The Crony Capitalism Machine
At their worst, Ex-Im loan programs introduce political incentives into business decisions, creating the conditions for companies to seek financial rewards by pleasing political interests rather than customers. The economic costs this cronyism imposes are real and inexcusable.
This article appears in the August/September edition of Reason Magazine
Congress will soon debate the fate of the U.S. Export-Import Bank, an outfit that doles out money to favored corporations and foreign governments. For 80 years, the bank and the crony capitalists it supports have defeated every attempt to shut it down.
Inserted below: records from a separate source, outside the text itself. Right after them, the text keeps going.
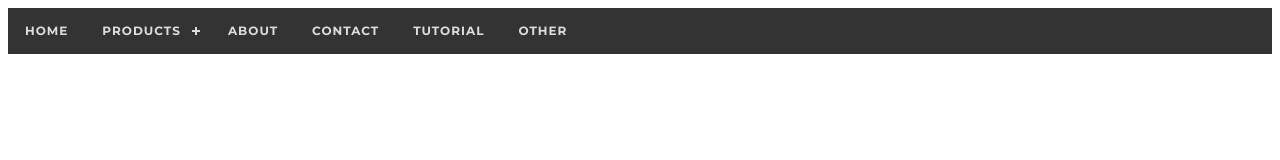
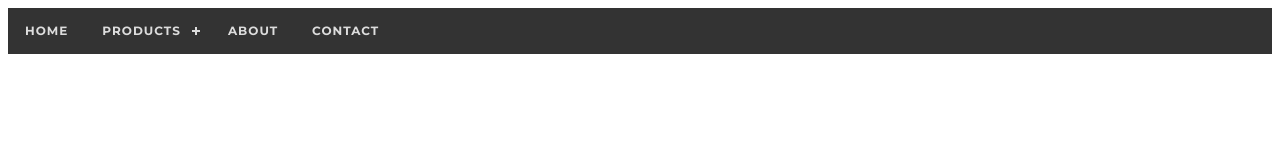
Before and after one commit to chumdola/test, a plain HTML site: page index.html in a window 1280 px wide. Drawn offline with nearby package versions, Linux system fonts and the light colour scheme.

Commit message:
delete nav list

```diff
--- a/index.html
+++ b/index.html
@@ -32,8 +32,7 @@
    </li>
    <li><a href='#'>About</a></li>
    <li><a href='#'>Contact</a></li>
-      <li><a href='#'>Tutorial</a></li>
-   <li><a href='#'>other</a></li>
+
 </ul>
 </div>
 
```
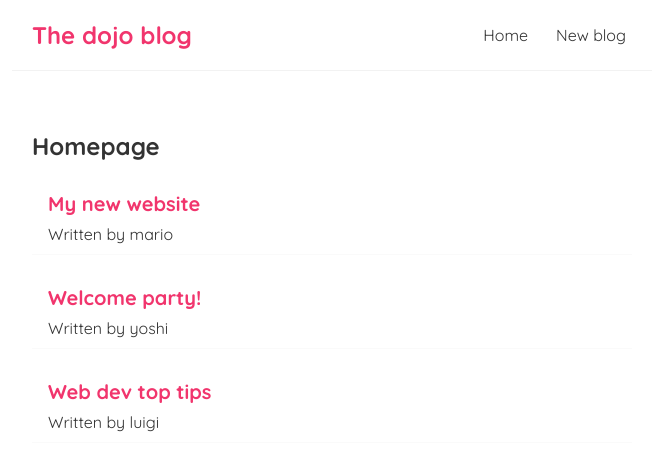
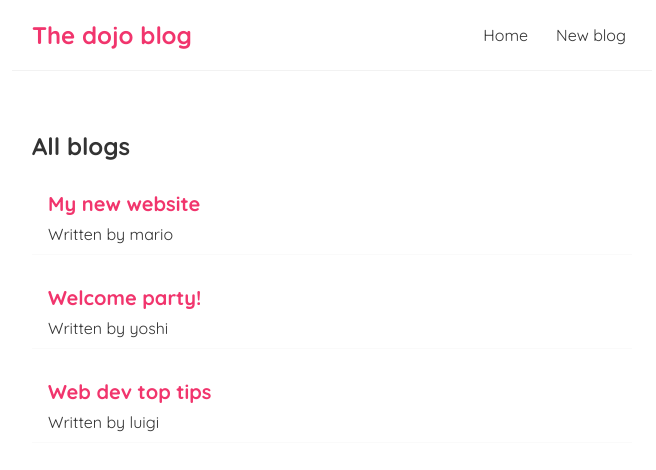
Before and after one commit to RomanAbdurahmanov/Ninja-blog, a React (Create React App) app: page / in a window 1280 px wide. Shown: the top 470 px of the page, without its empty margins (308-964 px from the left). Built offline with nearby package versions, Linux system fonts and the light colour scheme.

Commit message:
Adding bloglist component with props

```diff
--- /dev/null
+++ b/src/BlogList.tsx
@@ -0,0 +1,26 @@
+import React from 'react'
+
+interface BlogType {
+  title: string
+  body: string
+  author: string
+  id: number
+}
+
+export interface BlogListType extends Array<BlogType> {}
+
+function BlogList({ blogs, title }: { blogs: BlogListType; title: string }) {
+  return (
+    <div className='blog-list'>
+      <h2>{title}</h2>
+      {blogs.map((blog) => (
+        <div className='blog-preview' key={blog.id}>
+          <h2>{blog.title}</h2>
+          <p>Written by {blog.author}</p>
+        </div>
+      ))}
+    </div>
+  )
+}
+
+export default BlogList
--- a/src/Home.tsx
+++ b/src/Home.tsx
@@ -1,4 +1,5 @@
 import React, { useState } from 'react'
+import BlogList from './BlogList'
 
 function Home() {
   const [blogs, setBlogs] = useState([
@@ -12,17 +13,7 @@ function Home() {
     },
   ])
 
-  return (
-    <div className='content'>
-      <h2>Homepage</h2>
-      {blogs.map((blog) => (
-        <div className='blog-preview' key={blog.id}>
-          <h2>{blog.title}</h2>
-          <p>Written by {blog.author}</p>
-        </div>
-      ))}
-    </div>
-  )
+  return <BlogList blogs={blogs} title='All blogs' />
 }
 
 export default Home
--- a/src/index.css
+++ b/src/index.css
@@ -28,7 +28,7 @@
 .navbar a:hover {
   color: #f1356d;
 }
-.content {
+.blog-list {
   max-width: 600px;
   margin: 40px auto;
   padding: 20px;
```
But that may slowly be changing. In recent months a few Republican lawmakers-including Reps. Jeb Hensarling of Texas, Tom McClintock of California, Scott Garrett of New Jersey, Mick Mulvaney of South Carolina, and Justin Amash of Michigan, along with Sens. Mike Lee of Utah and Ted Cruz of Texas-have been working to put an end to the boondoggle.
Back in the 1980s, then-Budget Director David Stockman tried but ultimately failed to abolish the Ex-Im Bank. He did manage to cut the institution's lending budget from $7 billion in 1981 to $3.2 billion in 1986, but that victory was short-lived: By 1989, lending had grown back to $12.5 billion, and taxpayer exposure rose to roughly $58 billion.